> **TASK BRIEF**
The output should be exactly the lines from the one containing "Before and after one commit to antonprafanto/mobile2026: the" through the last line of the records, and only those.

BEGIN DATASET EXTRACT

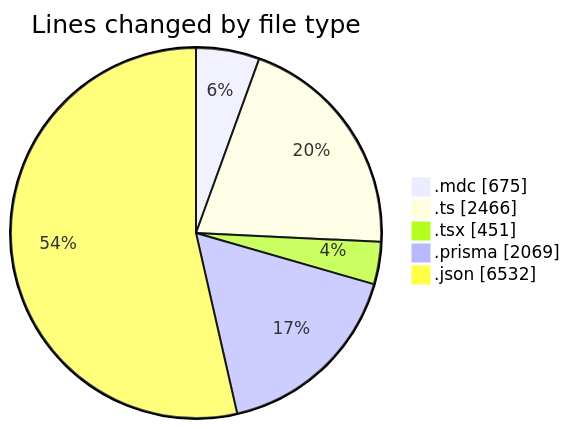
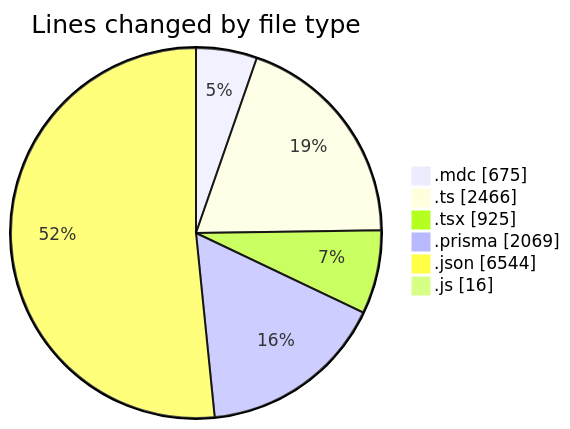
Before and after one commit to CELIANVF/code-tracking: the first of 2 diagrams in 2025-06-05/ecodeli-1/README.md, drawn with Mermaid. The commit also changed other lines of this file and 1 other file, not shown here.

````diff
--- a/2025-06-05/ecodeli-1/README.md
+++ b/2025-06-05/ecodeli-1/README.md
@@ -34,9 +36,10 @@
 ```mermaid
 pie showData
 title Lines changed by file type
 ".mdc" : 675
 ".ts" : 2466
-".tsx" : 451
+".tsx" : 925
 ".prisma" : 2069
-".json" : 6532
+".json" : 6544
+".js" : 16
 ```
````
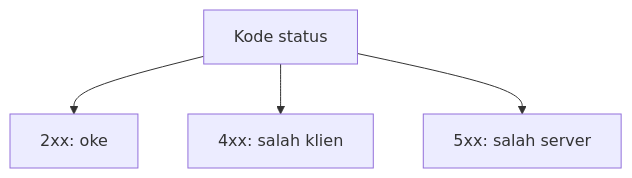
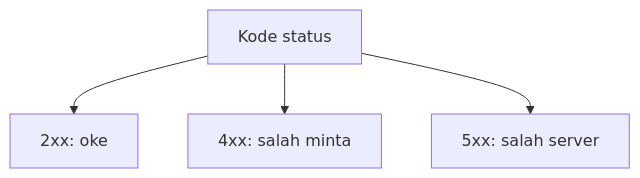
Before and after one commit to antonprafanto/mobile2026: the third of 7 diagrams in modul-07-rest/README.md, drawn with Mermaid. The commit also changed other lines of this file and 4 other files, not shown here.

````diff
--- a/modul-07-rest/README.md
+++ b/modul-07-rest/README.md
@@ -157,6 +158,6 @@
 ```mermaid
 flowchart TB
   Kode["Kode status"] --> Dua["2xx: oke"]
-  Kode --> Empat["4xx: salah klien"]
+  Kode --> Empat["4xx: salah minta"]
   Kode --> Lima["5xx: salah server"]
 ```
````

END DATASET EXTRACT

> **RESULT OF THIS EXERCISE**
Before and after one commit to antonprafanto/mobile2026: the third of 7 diagrams in modul-07-rest/README.md, drawn with Mermaid. The commit also changed other lines of this file and 4 other files, not shown here.

````diff
--- a/modul-07-rest/README.md
+++ b/modul-07-rest/README.md
@@ -157,6 +158,6 @@
 ```mermaid
 flowchart TB
   Kode["Kode status"] --> Dua["2xx: oke"]
-  Kode --> Empat["4xx: salah klien"]
+  Kode --> Empat["4xx: salah minta"]
   Kode --> Lima["5xx: salah server"]
 ```
````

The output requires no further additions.